It's been a while, so I thought I'd write about what's been keeping me busy this last few weeks. In short, I'm about to start working from home, so that's required me to really think about how I work, and how I can improve my productivity.

Location, Location, Location

As with buying property, the location is critical. Until recently, my study has been on the ground floor of my house, and that room has only one tiny window in the corner. It's also fairly difficult to heat in the winter.

I'd initially started by looking into daylight lamps and electric heaters to combat this. Then I went up into our loft space to get some boxes to start clearing the study, and I had a revelation. The loft is brighter, warmer, and has the added advantage of being physically separate from the rest of the house. That means at the end of the day, I close the hatch to the loft, and I'm "home". Work stays in the office, as it should. I also great a great view with that daylight.

(Anyone pointing out that I do my hobby for a living, and tend to work in the lounge will be shot :P)

So, I have a comfy place to work. Now what?

Surviving IKEA

Now I need furniture. As it happens, I have a large desk that I bought some 5(ish) years ago, which has survived several house moves, in which it's been dis- and re-assembled each time. You've got to hand it to IKEA - their furniture can last. I've also got a quality office chair with decent back support.

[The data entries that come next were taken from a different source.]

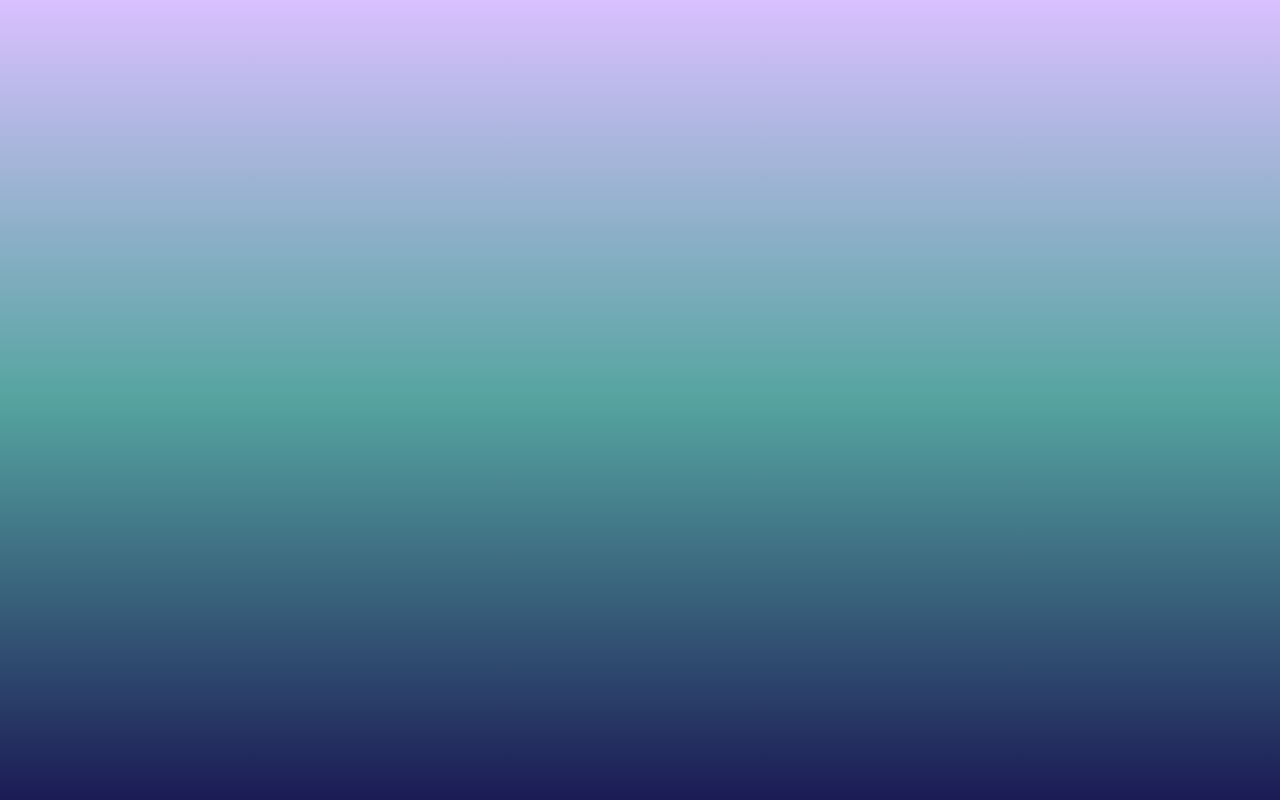
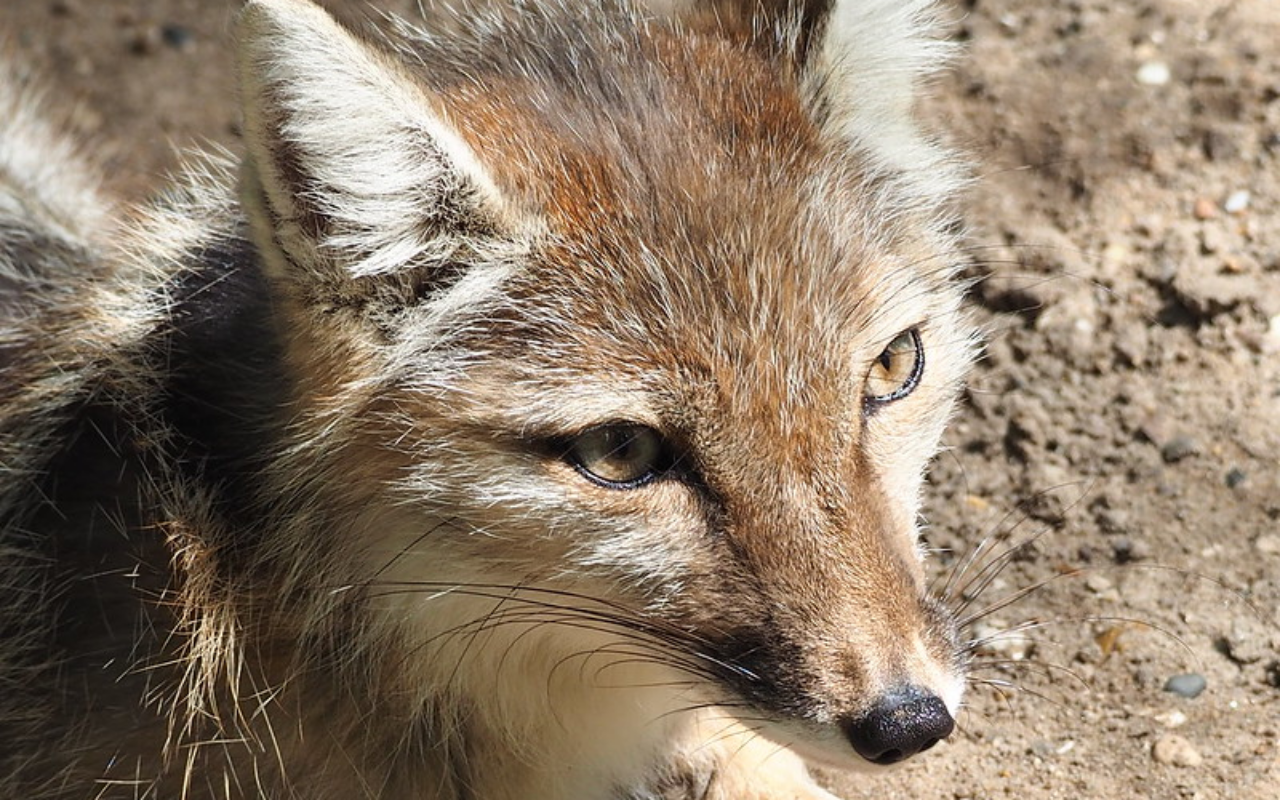
Before and after one commit to amilpsp/ITHS-HTML-CSS, a plain HTML site: page Avancera - Uppgifter/Färg/index.html in a window 1280 px wide. Drawn offline with Linux system fonts and the light colour scheme.

Commit message:
background stuff done, trying stuff with margins

```diff
--- a/Avancera - Uppgifter/Färg/index.css
+++ b/Avancera - Uppgifter/Färg/index.css
@@ -1,9 +1,9 @@
 body {
-  background-image: linear-gradient(
-    rgb(217, 192, 255),
-    rgb(85, 164, 160),
-    rgb(27, 27, 85)
-  );
+  background-color: #ba9b7e;
+  background-image: url(fox@800px.jpeg);
+  background-size: cover;
+  background-attachment: fixed;
+  background-position: center;
 }
 /* Bakgrundsfärgen ska vara #ba9b7e (samma som i de första tre uppgifterna).
 Bakgrundsbilden ska vara fox@800px.jpeg (inte fox@150px.jpeg).
```
Also changed, not shown: Avancera - Uppgifter/Färg/fox@800px.jpeg (added).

So the basics are covered. What else? Well, I'm trying not to go crazy here. It would be possible to spend a huge amount of money on things I don't actually need. So, I'm getting a decent laptop stand and a whiteboard for sketching thoughts, and the rest can wait.

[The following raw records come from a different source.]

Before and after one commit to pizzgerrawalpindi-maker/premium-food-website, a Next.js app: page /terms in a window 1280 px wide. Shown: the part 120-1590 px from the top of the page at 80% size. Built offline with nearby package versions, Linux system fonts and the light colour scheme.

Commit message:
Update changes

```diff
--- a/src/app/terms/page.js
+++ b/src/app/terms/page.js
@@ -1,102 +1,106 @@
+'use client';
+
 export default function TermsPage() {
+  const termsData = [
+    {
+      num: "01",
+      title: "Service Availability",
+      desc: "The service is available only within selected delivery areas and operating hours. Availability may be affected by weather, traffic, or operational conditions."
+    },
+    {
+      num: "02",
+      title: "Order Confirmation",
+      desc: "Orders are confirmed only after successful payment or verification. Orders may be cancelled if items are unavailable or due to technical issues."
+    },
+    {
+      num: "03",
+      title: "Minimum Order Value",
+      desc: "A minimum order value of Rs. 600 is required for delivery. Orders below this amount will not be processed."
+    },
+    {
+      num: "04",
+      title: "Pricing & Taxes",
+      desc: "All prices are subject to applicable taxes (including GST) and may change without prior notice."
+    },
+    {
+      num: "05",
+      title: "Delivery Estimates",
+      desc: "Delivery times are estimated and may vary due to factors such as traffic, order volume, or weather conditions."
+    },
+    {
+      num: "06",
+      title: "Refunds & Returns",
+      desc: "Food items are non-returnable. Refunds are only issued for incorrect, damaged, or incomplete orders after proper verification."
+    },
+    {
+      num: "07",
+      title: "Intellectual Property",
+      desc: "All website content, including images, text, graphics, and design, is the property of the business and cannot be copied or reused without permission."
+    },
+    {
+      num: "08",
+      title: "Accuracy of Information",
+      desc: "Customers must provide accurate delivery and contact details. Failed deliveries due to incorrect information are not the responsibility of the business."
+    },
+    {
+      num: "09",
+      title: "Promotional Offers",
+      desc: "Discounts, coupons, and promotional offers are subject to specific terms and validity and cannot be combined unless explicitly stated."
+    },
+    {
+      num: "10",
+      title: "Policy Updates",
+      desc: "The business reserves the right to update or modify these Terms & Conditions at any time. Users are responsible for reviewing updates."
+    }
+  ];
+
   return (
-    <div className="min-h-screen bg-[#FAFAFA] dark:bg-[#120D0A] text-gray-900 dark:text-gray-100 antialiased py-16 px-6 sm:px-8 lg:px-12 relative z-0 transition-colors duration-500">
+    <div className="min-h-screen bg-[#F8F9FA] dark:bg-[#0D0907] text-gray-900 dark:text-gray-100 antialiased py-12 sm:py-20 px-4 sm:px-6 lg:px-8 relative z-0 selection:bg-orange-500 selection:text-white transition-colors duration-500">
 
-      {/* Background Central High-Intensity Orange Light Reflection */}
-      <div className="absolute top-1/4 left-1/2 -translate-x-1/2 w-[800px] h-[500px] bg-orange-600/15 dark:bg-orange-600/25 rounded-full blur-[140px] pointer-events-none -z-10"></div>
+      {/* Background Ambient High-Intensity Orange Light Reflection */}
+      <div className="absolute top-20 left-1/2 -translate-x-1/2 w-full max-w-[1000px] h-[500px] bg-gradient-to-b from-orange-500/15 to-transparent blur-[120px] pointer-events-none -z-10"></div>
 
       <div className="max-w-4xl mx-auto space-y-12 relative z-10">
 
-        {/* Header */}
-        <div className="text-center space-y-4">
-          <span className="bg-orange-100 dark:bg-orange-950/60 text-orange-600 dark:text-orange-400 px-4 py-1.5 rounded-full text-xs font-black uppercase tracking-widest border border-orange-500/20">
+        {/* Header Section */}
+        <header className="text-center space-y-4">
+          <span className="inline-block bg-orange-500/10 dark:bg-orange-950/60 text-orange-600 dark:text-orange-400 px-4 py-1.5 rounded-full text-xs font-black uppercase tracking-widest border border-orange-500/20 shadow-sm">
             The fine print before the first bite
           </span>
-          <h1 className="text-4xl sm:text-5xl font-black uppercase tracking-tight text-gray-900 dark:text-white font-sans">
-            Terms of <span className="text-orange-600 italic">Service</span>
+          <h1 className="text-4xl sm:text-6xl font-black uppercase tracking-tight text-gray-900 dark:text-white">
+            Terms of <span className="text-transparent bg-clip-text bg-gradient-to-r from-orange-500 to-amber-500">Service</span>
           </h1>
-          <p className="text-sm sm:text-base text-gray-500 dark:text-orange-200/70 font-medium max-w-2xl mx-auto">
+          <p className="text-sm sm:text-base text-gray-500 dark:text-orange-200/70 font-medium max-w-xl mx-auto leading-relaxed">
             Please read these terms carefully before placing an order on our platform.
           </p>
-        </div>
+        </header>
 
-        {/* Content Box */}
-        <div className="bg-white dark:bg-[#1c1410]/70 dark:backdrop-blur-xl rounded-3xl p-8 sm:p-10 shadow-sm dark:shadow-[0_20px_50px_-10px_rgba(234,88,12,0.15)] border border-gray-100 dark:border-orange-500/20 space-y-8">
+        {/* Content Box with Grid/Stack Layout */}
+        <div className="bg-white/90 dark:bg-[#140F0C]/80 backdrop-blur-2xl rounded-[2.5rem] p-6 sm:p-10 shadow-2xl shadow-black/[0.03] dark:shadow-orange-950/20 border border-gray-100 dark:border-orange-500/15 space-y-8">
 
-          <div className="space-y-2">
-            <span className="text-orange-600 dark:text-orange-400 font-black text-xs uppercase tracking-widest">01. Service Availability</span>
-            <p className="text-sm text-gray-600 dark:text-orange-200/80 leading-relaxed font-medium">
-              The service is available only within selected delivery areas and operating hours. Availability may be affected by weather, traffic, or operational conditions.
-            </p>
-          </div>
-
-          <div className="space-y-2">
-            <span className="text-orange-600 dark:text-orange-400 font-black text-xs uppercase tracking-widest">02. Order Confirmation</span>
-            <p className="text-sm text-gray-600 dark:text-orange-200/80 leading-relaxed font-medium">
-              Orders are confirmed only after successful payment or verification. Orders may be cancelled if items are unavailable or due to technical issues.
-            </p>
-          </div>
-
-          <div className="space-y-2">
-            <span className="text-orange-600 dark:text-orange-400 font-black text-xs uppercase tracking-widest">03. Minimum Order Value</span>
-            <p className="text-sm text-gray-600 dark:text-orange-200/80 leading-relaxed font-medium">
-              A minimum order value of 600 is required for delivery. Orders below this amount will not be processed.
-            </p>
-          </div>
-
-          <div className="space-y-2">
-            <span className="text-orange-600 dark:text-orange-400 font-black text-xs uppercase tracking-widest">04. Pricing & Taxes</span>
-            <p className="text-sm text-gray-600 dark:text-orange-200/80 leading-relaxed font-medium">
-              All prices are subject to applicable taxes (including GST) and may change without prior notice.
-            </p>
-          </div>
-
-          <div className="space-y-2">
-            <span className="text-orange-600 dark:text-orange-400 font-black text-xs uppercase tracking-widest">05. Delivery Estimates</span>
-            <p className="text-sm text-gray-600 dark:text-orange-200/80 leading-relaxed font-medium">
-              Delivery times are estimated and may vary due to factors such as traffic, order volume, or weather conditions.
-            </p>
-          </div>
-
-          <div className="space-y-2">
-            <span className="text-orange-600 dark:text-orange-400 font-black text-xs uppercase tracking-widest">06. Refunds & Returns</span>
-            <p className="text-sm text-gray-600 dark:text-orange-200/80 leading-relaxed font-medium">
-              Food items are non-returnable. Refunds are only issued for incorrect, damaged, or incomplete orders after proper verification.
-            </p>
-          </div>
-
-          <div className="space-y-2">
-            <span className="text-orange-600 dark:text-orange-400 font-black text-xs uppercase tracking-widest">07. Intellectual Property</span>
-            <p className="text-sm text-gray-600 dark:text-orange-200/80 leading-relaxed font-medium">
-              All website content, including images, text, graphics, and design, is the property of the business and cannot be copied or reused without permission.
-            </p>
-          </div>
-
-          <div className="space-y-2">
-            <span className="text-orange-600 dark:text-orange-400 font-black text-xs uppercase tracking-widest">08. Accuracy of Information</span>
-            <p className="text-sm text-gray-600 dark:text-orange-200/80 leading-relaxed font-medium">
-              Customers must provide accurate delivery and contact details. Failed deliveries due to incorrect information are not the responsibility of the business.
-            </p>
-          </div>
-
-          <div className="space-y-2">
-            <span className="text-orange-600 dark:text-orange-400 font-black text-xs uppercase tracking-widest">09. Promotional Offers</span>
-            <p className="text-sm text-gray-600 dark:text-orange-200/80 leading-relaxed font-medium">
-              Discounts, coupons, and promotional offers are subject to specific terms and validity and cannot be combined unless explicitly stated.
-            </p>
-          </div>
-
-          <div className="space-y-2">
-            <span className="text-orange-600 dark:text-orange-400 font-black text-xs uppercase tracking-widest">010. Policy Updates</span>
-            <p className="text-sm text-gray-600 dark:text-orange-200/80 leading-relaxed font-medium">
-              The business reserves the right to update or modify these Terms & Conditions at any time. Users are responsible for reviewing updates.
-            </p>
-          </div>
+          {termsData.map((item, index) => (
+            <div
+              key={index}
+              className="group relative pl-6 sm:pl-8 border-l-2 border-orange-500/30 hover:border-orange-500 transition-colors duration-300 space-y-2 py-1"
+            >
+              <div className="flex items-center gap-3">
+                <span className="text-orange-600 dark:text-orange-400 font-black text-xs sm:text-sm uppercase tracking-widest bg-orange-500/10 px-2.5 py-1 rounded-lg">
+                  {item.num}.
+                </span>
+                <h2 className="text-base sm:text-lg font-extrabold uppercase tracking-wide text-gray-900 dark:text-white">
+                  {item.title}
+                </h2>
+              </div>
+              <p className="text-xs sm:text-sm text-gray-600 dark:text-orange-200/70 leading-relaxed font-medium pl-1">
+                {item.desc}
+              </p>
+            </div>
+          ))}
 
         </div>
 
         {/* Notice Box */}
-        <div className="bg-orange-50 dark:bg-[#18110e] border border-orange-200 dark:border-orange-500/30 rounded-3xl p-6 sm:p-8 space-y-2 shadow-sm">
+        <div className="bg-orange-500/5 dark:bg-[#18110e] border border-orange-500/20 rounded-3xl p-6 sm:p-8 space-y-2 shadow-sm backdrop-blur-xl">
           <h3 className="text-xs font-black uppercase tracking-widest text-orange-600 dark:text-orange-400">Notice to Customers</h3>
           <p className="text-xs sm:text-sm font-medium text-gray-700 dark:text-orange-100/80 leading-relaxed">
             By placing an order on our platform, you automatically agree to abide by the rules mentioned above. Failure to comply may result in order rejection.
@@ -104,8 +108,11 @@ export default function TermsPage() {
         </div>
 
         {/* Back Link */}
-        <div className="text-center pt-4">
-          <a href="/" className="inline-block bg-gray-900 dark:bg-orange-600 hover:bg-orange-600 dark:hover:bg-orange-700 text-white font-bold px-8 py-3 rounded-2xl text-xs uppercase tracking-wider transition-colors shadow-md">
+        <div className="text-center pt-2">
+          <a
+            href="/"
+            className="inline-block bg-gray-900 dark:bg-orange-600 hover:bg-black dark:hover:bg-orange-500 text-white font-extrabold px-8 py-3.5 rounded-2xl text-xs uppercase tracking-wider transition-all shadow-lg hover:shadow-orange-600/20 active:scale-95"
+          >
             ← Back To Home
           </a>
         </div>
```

So what's interesting here? Well, I thought I'd give a nod to my favourite room design tool, XFig. I needed to be sure that my desk would fit, especially as it's a modular system. I needed to design which parts of the desk would work.

XFig helps here by having 2 features that work well together. The first is the ability to edit the nodes of a object (say, the corners of a rectangle). This means I can put one corner at 0,0 on my grid, and the other at wherever my tape measure says it should be. The second is the ability to group objects into a single entity which be dragged, rotated, duplicated directly.

Thus, a complex object like a L-shaped desk with modular components can be built up and added to the plan of the room. Here's the design I came up with:

Not all the desk/storage space listed on the right as been purchased yet, but it will be :)

I'm also happy that I have spare space around the ladder hatch - at some point, I can make that a comfy space to have a coffee and a think.

So how does it look?

Not too shabby, and with plenty of room for personalisation, when I know what flourishes I want.

Task Management

So, I have a place to work, but I also mentioned my efficiency. I've been on the hunt for a good task manager for a while now, and I have some stringent requirements:

  • Must be date focused. I need to know what I need to do today. Too many systems are note or content focused, about grouping things into workbooks with no due dates.
  • Must be able to sync to my phone. I get many ideas when I'm at my desk, so a single-machine solution isn't acceptable.
  • Scriptable API - I have a number of useful hooks in my window manager (XMonad) that can be used to add notes without navigating away from my current task.
  • (Optional) Calendar integration
  • (Optional) RSS Feeds of task lists
I tried Evernote and barely got started with it before dropping it. I then tried SpringPad, which I've been using now for a while. SpringPad has a lot going for it, especially with it's ability to recognise webpage types and add the appropriate type of item to the workbook you're editing.

However, about 1 month after I joined SpringPad, they removed the "Alerts" bar which showed me my upcoming (and overdue) tasks. Bummer. So it became an idea repository, and the hunt was on for a new task manager.

This week, however, I found something that satisfies all of the above. Tracks is a lovely bit of software, which is an implementation of the GTD (Getting Things Done) methodology. I've been using it for a couple of days now, and I love it. 

The install is currently problematic - after 4 attempts which ended up in either db:migrate errors or asset problems, I gave up and used their BitNami installer. In general I don't like these pre-packaged installers, as I already have an Apache and a Mysql server in the house. However, in this case, I'm left with no choice. I will revisit the install in a short while, now that I know I want to continue using Tracks.

There is one thing it doesn't come with - an Android app. However, the developer behind Shuffle has done extensive work, and made it possible for Shuffle to sync with Tracks. Shuffle doesn't perfectly mirror Tracks, and I'm not sure I'd want to use it as the primary task manager, but for making tasks on the move and uploading them to Tracks afterwards it's perfect.

AS a side note, I learned something interesting about Chromium - if you launch a page like "chromium --app=http://mytracksbox/" then you get application-like window, with no location bar, bookmarks etc. Makes it feel like a stand-alone task management application. Perfect!

Wrap up

So, I'm all set. I have a way to get things done, and a place to get them done in. The next few weeks will be interesting :)